Biology: Under natural conditions, the period of surface activity of G. monticola and G. sterquilinus is from 9:30 am to 1:00 pm, and from 5:00 pm to 7:00 pm, depending on atmospheric and soil temperature. No nocturnal, surface activity was recorded. During the observations atmospheric temperature varied between 21–40 408C in the shade. Both species prefer open sandy or clay soils with a 20–60% vegetation cover. Glyphoderus sterquilinus and G. monticola monticola, as do most of the Eucraniini, specialize on dehydrated dung pellets. Specimens were observed carrying pellets of ‘‘vizcacha’’ (Lagostomus maximus (Desmarest)), ‘‘cuis chico’’ (Microcavia australis (Geoffroy Saint-Hilaire & D’ Orbigny)), and goat. Specimens of G. sterquilinus did not take dry horse or cow dung even when it was offered, and they were not attracted to dung traps baited with fresh human or cow dung. When foraging, they run on four legs, keeping their forelegs motionless and in a horizontal position with respect to the surface.
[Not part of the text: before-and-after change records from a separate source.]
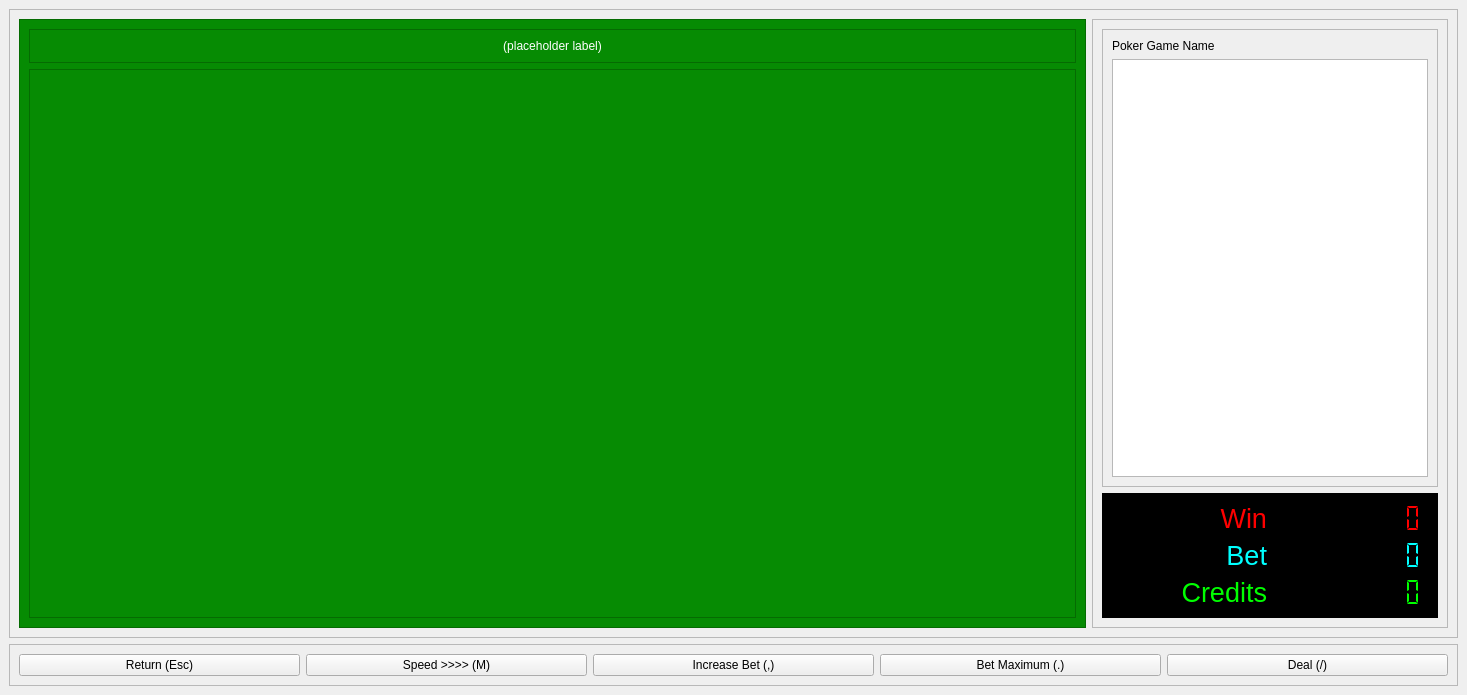
This is src/ui/gameorchestratorwindow.ui in dbrook/vidpokerterm as Qt 5 draws it before an edit. The edited form follows.
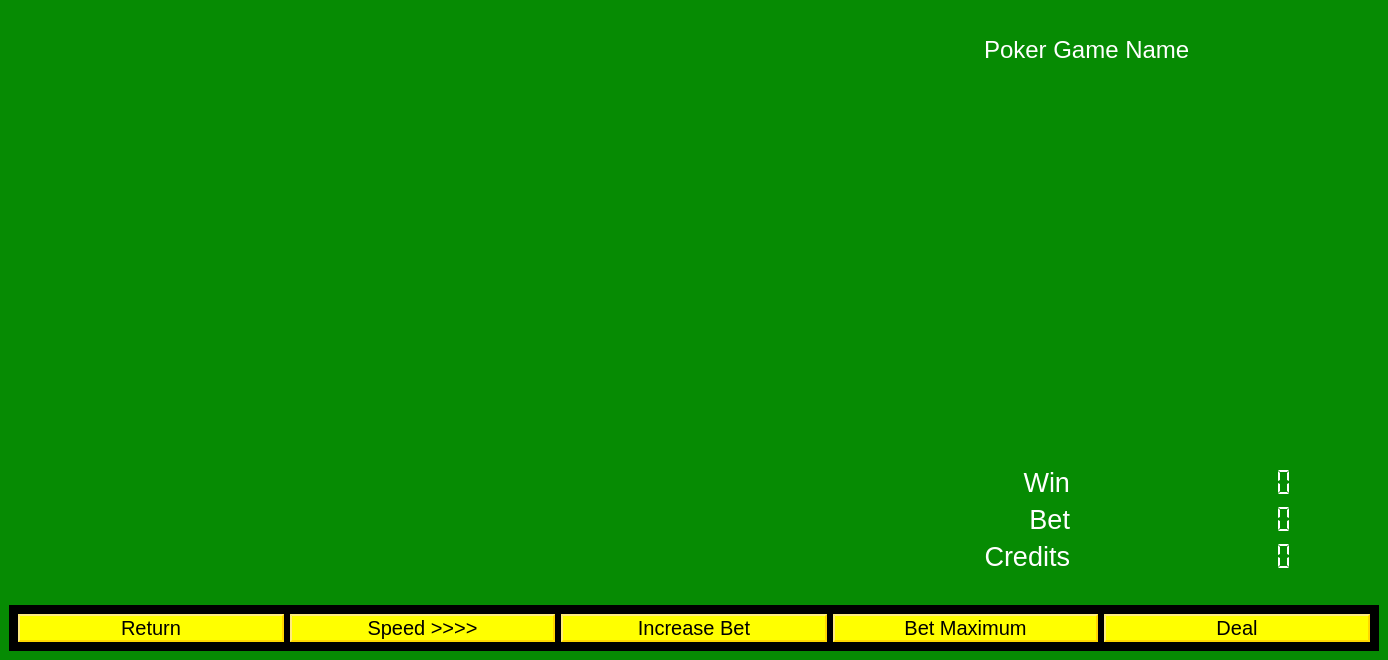
This is the edited form.

Commit message: Fix aspect ratio of hand widget by putting in a grid format and using spacers (will look weird on high resolutions, and really small ones). Fixed thread sync issues on slower CPUs by tying the deal/draw button to a new slot in the game orchestrator window.

```diff
--- a/src/ui/gameorchestratorwindow.ui
+++ b/src/ui/gameorchestratorwindow.ui
@@ -6,32 +6,38 @@
    <rect>
     <x>0</x>
     <y>0</y>
-    <width>1467</width>
-    <height>695</height>
+    <width>1388</width>
+    <height>660</height>
    </rect>
   </property>
   <property name="windowTitle">
    <string>VidPokerTerminal</string>
   </property>
+  <property name="styleSheet">
+   <string notr="true">background-color: rgb(6, 139, 3);
+color: rgb(255, 255, 255);</string>
+  </property>
   <widget class="QWidget" name="centralwidget">
    <layout class="QVBoxLayout" name="verticalLayout" stretch="1,0">
     <item>
      <widget class="QFrame" name="handTableCreditsArea">
+      <property name="styleSheet">
+       <string notr="true"/>
+      </property>
       <property name="frameShape">
-       <enum>QFrame::StyledPanel</enum>
+       <enum>QFrame::NoFrame</enum>
       </property>
       <property name="frameShadow">
        <enum>QFrame::Raised</enum>
       </property>
-      <layout class="QHBoxLayout" name="horizontalLayout" stretch="1,0">
+      <layout class="QHBoxLayout" name="horizontalLayout" stretch="7,3">
        <item>
         <widget class="QFrame" name="handArea">
          <property name="styleSheet">
-          <string notr="true">background-color: rgb(6, 139, 3);
-color: rgb(255, 255, 255);</string>
+          <string notr="true"/>
          </property>
          <property name="frameShape">
-          <enum>QFrame::StyledPanel</enum>
+          <enum>QFrame::NoFrame</enum>
          </property>
          <property name="frameShadow">
           <enum>QFrame::Raised</enum>
@@ -40,29 +46,18 @@
           <item>
            <widget class="QFrame" name="multipleHand">
             <property name="frameShape">
-             <enum>QFrame::StyledPanel</enum>
+             <enum>QFrame::NoFrame</enum>
             </property>
             <property name="frameShadow">
              <enum>QFrame::Raised</enum>
             </property>
-            <layout class="QVBoxLayout" name="verticalLayout_3">
-             <item>
-              <widget class="QLabel" name="label">
-               <property name="text">
-                <string>(placeholder label)</string>
-               </property>
-               <property name="alignment">
-                <set>Qt::AlignCenter</set>
-               </property>
-              </widget>
-             </item>
-            </layout>
+            <layout class="QVBoxLayout" name="verticalLayout_3"/>
            </widget>
           </item>
           <item>
            <widget class="QFrame" name="primaryHand">
             <property name="frameShape">
-             <enum>QFrame::StyledPanel</enum>
+             <enum>QFrame::NoFrame</enum>
             </property>
             <property name="frameShadow">
              <enum>QFrame::Raised</enum>
@@ -76,7 +71,7 @@
        <item>
         <widget class="QFrame" name="payTableArea">
          <property name="frameShape">
-          <enum>QFrame::StyledPanel</enum>
+          <enum>QFrame::NoFrame</enum>
          </property>
          <property name="frameShadow">
           <enum>QFrame::Raised</enum>
@@ -84,8 +79,11 @@
          <layout class="QVBoxLayout" name="verticalLayout_5">
           <item>
            <widget class="QFrame" name="payoutTable">
+            <property name="styleSheet">
+             <string notr="true">font-size: 18pt;</string>
+            </property>
             <property name="frameShape">
-             <enum>QFrame::StyledPanel</enum>
+             <enum>QFrame::NoFrame</enum>
             </property>
             <property name="frameShadow">
              <enum>QFrame::Raised</enum>
@@ -103,6 +101,15 @@
                <property name="focusPolicy">
                 <enum>Qt::NoFocus</enum>
                </property>
+               <property name="styleSheet">
+                <string notr="true">font-size: 16pt;</string>
+               </property>
+               <property name="frameShape">
+                <enum>QFrame::NoFrame</enum>
+               </property>
+               <property name="horizontalScrollBarPolicy">
+                <enum>Qt::ScrollBarAlwaysOff</enum>
+               </property>
                <property name="sizeAdjustPolicy">
                 <enum>QAbstractScrollArea::AdjustToContents</enum>
                </property>
@@ -138,22 +145,17 @@
           </item>
           <item>
            <widget class="QFrame" name="accountBets">
-            <property name="styleSheet">
-             <string notr="true">background-color: rgb(0, 0, 0);
-color: rgb(255, 255, 255);</string>
-            </property>
             <property name="frameShape">
-             <enum>QFrame::StyledPanel</enum>
+             <enum>QFrame::NoFrame</enum>
             </property>
             <property name="frameShadow">
              <enum>QFrame::Raised</enum>
             </property>
-            <layout class="QGridLayout" name="gridLayout">
+            <layout class="QGridLayout" name="gridLayout" columnstretch="0,1">
              <item row="0" column="0">
               <widget class="QLabel" name="winLabel">
                <property name="styleSheet">
-                <string notr="true">color: rgb(255, 0, 0);
-font-size: 20pt;</string>
+                <string notr="true">font-size: 20pt;</string>
                </property>
                <property name="text">
                 <string>Win</string>
@@ -166,7 +168,7 @@
              <item row="0" column="1">
               <widget class="QLCDNumber" name="winAmount">
                <property name="styleSheet">
-                <string notr="true">color: rgb(255, 0, 0);</string>
+                <string notr="true">font-size: 20pt;</string>
                </property>
                <property name="frameShape">
                 <enum>QFrame::NoFrame</enum>
@@ -175,7 +177,7 @@
                 <enum>QFrame::Plain</enum>
                </property>
                <property name="digitCount">
-                <number>10</number>
+                <number>11</number>
                </property>
                <property name="segmentStyle">
                 <enum>QLCDNumber::Flat</enum>
@@ -185,8 +187,7 @@
              <item row="1" column="0">
               <widget class="QLabel" name="betLabel">
                <property name="styleSheet">
-                <string notr="true">color: rgb(0, 255, 255);
-font-size: 20pt;</string>
+                <string notr="true">font-size: 20pt;</string>
                </property>
                <property name="text">
                 <string>Bet</string>
@@ -198,9 +199,6 @@
              </item>
              <item row="1" column="1">
               <widget class="QLCDNumber" name="betAmount">
-               <property name="styleSheet">
-                <string notr="true">color: rgb(0, 255, 255);</string>
-               </property>
                <property name="frameShape">
                 <enum>QFrame::NoFrame</enum>
                </property>
@@ -208,7 +206,7 @@
                 <enum>QFrame::Plain</enum>
                </property>
                <property name="digitCount">
-                <number>10</number>
+                <number>11</number>
                </property>
                <property name="segmentStyle">
                 <enum>QLCDNumber::Flat</enum>
@@ -218,8 +216,7 @@
              <item row="2" column="0">
               <widget class="QLabel" name="creditsLabel">
                <property name="styleSheet">
-                <string notr="true">color: rgb(0, 255, 0);
-font-size: 20pt;</string>
+                <string notr="true">font-size: 20pt;</string>
                </property>
                <property name="text">
                 <string>Credits</string>
@@ -231,9 +228,6 @@
              </item>
              <item row="2" column="1">
               <widget class="QLCDNumber" name="creditsAmount">
-               <property name="styleSheet">
-                <string notr="true">color: rgb(0, 255, 0);</string>
-               </property>
                <property name="frameShape">
                 <enum>QFrame::NoFrame</enum>
                </property>
@@ -241,7 +235,7 @@
                 <enum>QFrame::Plain</enum>
                </property>
                <property name="digitCount">
-                <number>10</number>
+                <number>11</number>
                </property>
                <property name="segmentStyle">
                 <enum>QLCDNumber::Flat</enum>
@@ -259,8 +253,11 @@
     </item>
     <item>
      <widget class="QFrame" name="softKeyArea">
+      <property name="styleSheet">
+       <string notr="true">background-color: rgb(0, 0, 0);</string>
+      </property>
       <property name="frameShape">
-       <enum>QFrame::StyledPanel</enum>
+       <enum>QFrame::NoFrame</enum>
       </property>
       <property name="frameShadow">
        <enum>QFrame::Raised</enum>
@@ -268,8 +265,35 @@
       <layout class="QHBoxLayout" name="horizontalLayout_2">
        <item>
         <widget class="QPushButton" name="returnButton">
+         <property name="styleSheet">
+          <string notr="true">QPushButton:disabled {
+    color: black;
+    background-color: gray;
+    border-style: outset;
+    border-width: 2px;
+    border-color: gray;
+    font-size: 15pt;
+}
+QPushButton {
+    color: black;
+    background-color: yellow;
+    border-style: outset;
+    border-width: 2px;
+    border-color: gold;
+    font-size: 15pt;
+}
+QPushButton:pressed {
+    color: yellow;
+    background-color: black;
+    border-style: outset;
+    border-width: 2px;
+    border-color: yellow;
+    font-size: 15pt;
+}
+</string>
+         </property>
          <property name="text">
-          <string>Return (Esc)</string>
+          <string>Return</string>
          </property>
          <property name="shortcut">
           <string>Esc</string>
@@ -278,8 +302,35 @@
        </item>
        <item>
         <widget class="QPushButton" name="speedButton">
+         <property name="styleSheet">
+          <string notr="true">QPushButton:disabled {
+    color: black;
+    background-color: gray;
+    border-style: outset;
+    border-width: 2px;
+    border-color: gray;
+    font-size: 15pt;
+}
+QPushButton {
+    color: black;
+    background-color: yellow;
+    border-style: outset;
+    border-width: 2px;
+    border-color: gold;
+    font-size: 15pt;
+}
+QPushButton:pressed {
+    color: yellow;
+    background-color: black;
+    border-style: outset;
+    border-width: 2px;
+    border-color: yellow;
+    font-size: 15pt;
+}
+</string>
+         </property>
          <property name="text">
-          <string>Speed &gt;&gt;&gt;&gt; (M)</string>
+          <string>Speed &gt;&gt;&gt;&gt;</string>
          </property>
          <property name="shortcut">
           <string>M</string>
@@ -288,8 +339,35 @@
        </item>
        <item>
         <widget class="QPushButton" name="betIncrementButton">
+         <property name="styleSheet">
+          <string notr="true">QPushButton:disabled {
+    color: black;
+    background-color: gray;
+    border-style: outset;
+    border-width: 2px;
+    border-color: gray;
+    font-size: 15pt;
+}
+QPushButton {
+    color: black;
+    background-color: yellow;
+    border-style: outset;
+    border-width: 2px;
+    border-color: gold;
+    font-size: 15pt;
+}
+QPushButton:pressed {
+    color: yellow;
+    background-color: black;
+    border-style: outset;
+    border-width: 2px;
+    border-color: yellow;
+    font-size: 15pt;
+}
+</string>
+         </property>
          <property name="text">
-          <string>Increase Bet (,)</string>
+          <string>Increase Bet</string>
          </property>
          <property name="shortcut">
           <string>,</string>
@@ -298,8 +376,35 @@
        </item>
        <item>
         <widget class="QPushButton" name="maxBetButton">
+         <property name="styleSheet">
+          <string notr="true">QPushButton:disabled {
+    color: black;
+    background-color: gray;
+    border-style: outset;
+    border-width: 2px;
+    border-color: gray;
+    font-size: 15pt;
+}
+QPushButton {
+    color: black;
+    background-color: yellow;
+    border-style: outset;
+    border-width: 2px;
+    border-color: gold;
+    font-size: 15pt;
+}
+QPushButton:pressed {
+    color: yellow;
+    background-color: black;
+    border-style: outset;
+    border-width: 2px;
+    border-color: yellow;
+    font-size: 15pt;
+}
+</string>
+         </property>
          <property name="text">
-          <string>Bet Maximum (.)</string>
+          <string>Bet Maximum</string>
          </property>
          <property name="shortcut">
           <string>.</string>
@@ -308,8 +413,35 @@
        </item>
        <item>
         <widget class="QPushButton" name="drawDealButton">
+         <property name="styleSheet">
+          <string notr="true">QPushButton:disabled {
+    color: black;
+    background-color: gray;
+    border-style: outset;
+    border-width: 2px;
+    border-color: gray;
+    font-size: 15pt;
+}
+QPushButton {
+    color: black;
+    background-color: yellow;
+    border-style: outset;
+    border-width: 2px;
+    border-color: gold;
+    font-size: 15pt;
+}
+QPushButton:pressed {
+    color: yellow;
+    background-color: black;
+    border-style: outset;
+    border-width: 2px;
+    border-color: yellow;
+    font-size: 15pt;
+}
+</string>
+         </property>
          <property name="text">
-          <string>Deal (/)</string>
+          <string>Deal</string>
          </property>
          <property name="shortcut">
           <string>/</string>
```
The commit also changes 6 other files.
Adults run in zig-zags or do not follow any particular direction from their burrow (apparently searching randomly). To carry food, the beetles grasp it with the foretibiae and run forward using only their middle and hind legs (Fig. 2), this behavior is known only for members of the tribe Eucraniini. It is not clear how the beetles find their way back to the burrow. As described by Byrne et al. (2003) and Dacke and Warrant (2002) for the South African flightless dung beetles Scarabaeus rugosus (Hausman), S. rusticus (Boheman), Kheper nigroaeneus (Boheman) and Pachylomerus femoralis (Kirby) (Scarabaeinae: Scarabaeini) Glyphoderus species must rely on cues such as the pattern of polarized light. Beetles may use polarized light as a compass bearing that can be used to ‘‘calculate’’ the direction to the burrow. When the entrance of the burrow is reached, the beetles enter by walking forward rather than backward. Observations published by Zunino et al. (1989) regarding the above behavioral character, suggested that the beetles drop the dung pellet turn back, and enter the nest walking backward dragging the pellet. I have not observed this for any Eucraniini species. The burrow is always previously dug. It is variable in depth (usually between 0.25–1 m long) and variable in slope (between 35–60 608 with respect to ground surface). The tunnel may be straight or curved. The depth of the burrow is apparently dictated by the level of soil moisture. Burrows are sometimes bifurcated near the end. The beetles store the food at the end of the burrow and no special chamber seems to be prepared for that purpose. Usually between 3–10 dung pellets are stored, and each pellet is carried independently. Sexual cooperation has been observed and it follows the same behavior as that observed for individuals. No special brood chambers were observed in burrows constructed by pairs. During the hours where there is no surface activity, it is common to observe the entrance of the burrow obscured with sand or the available substrate. The behavior of G. centralis is similar and it was described by Zunino and collaborators in 1989.